BEGIN Given records
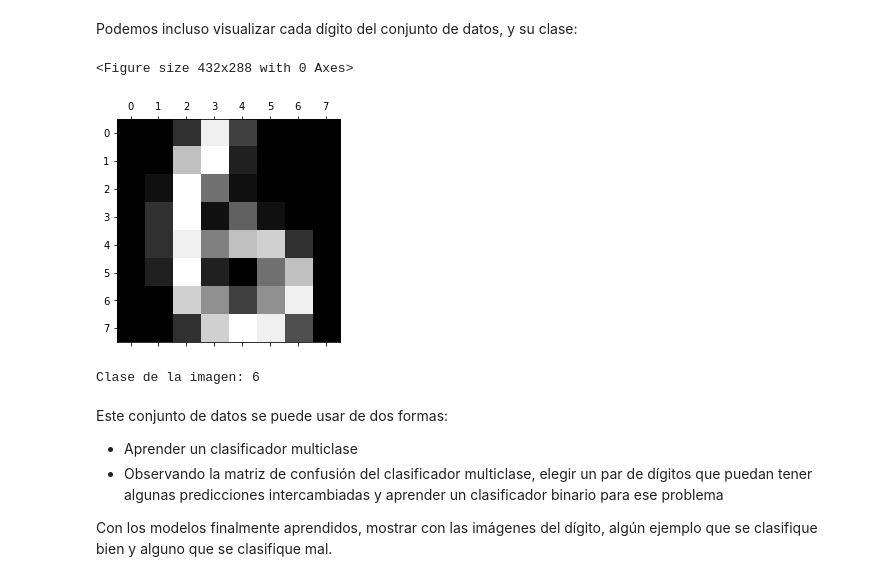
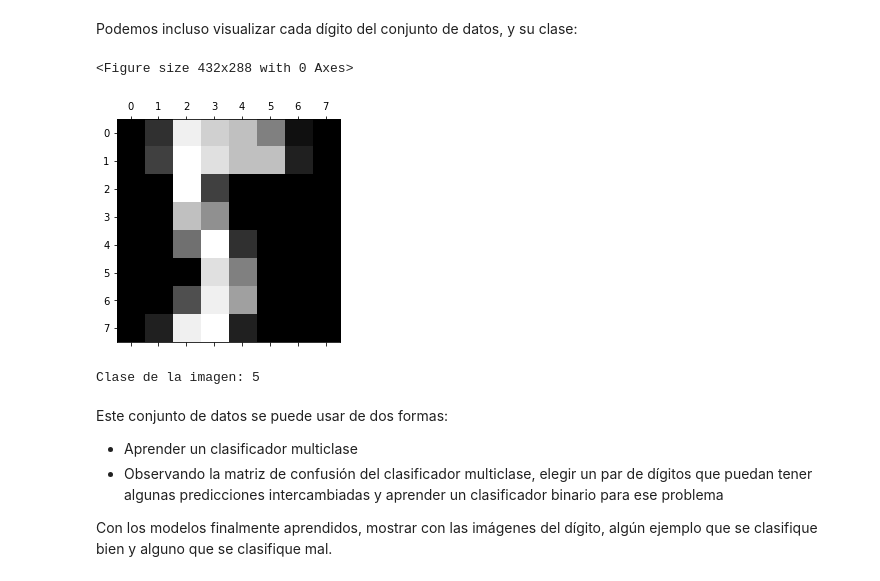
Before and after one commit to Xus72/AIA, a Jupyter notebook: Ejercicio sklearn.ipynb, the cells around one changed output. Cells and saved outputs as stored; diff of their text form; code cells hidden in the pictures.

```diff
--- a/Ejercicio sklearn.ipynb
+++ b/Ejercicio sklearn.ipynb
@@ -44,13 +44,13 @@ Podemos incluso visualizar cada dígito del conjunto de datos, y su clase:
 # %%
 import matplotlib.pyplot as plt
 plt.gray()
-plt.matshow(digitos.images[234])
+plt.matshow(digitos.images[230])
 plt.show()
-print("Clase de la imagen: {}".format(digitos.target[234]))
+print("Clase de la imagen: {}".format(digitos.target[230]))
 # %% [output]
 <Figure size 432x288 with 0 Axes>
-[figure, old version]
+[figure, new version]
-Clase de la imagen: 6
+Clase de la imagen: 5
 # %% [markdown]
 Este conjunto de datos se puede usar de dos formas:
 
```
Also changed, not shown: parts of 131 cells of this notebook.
END Given records
■ Your goal: Make a word-for-word repeat of the material, skipping all pictures.

■ Answer below:
Before and after one commit to Xus72/AIA, a Jupyter notebook: Ejercicio sklearn.ipynb, the cells around one changed output. Cells and saved outputs as stored; diff of their text form; code cells hidden in the pictures.

```diff
--- a/Ejercicio sklearn.ipynb
+++ b/Ejercicio sklearn.ipynb
@@ -44,13 +44,13 @@ Podemos incluso visualizar cada dígito del conjunto de datos, y su clase:
 # %%
 import matplotlib.pyplot as plt
 plt.gray()
-plt.matshow(digitos.images[234])
+plt.matshow(digitos.images[230])
 plt.show()
-print("Clase de la imagen: {}".format(digitos.target[234]))
+print("Clase de la imagen: {}".format(digitos.target[230]))
 # %% [output]
 <Figure size 432x288 with 0 Axes>
-[figure, old version]
+[figure, new version]
-Clase de la imagen: 6
+Clase de la imagen: 5
 # %% [markdown]
 Este conjunto de datos se puede usar de dos formas:
 
```
Also changed, not shown: parts of 131 cells of this notebook.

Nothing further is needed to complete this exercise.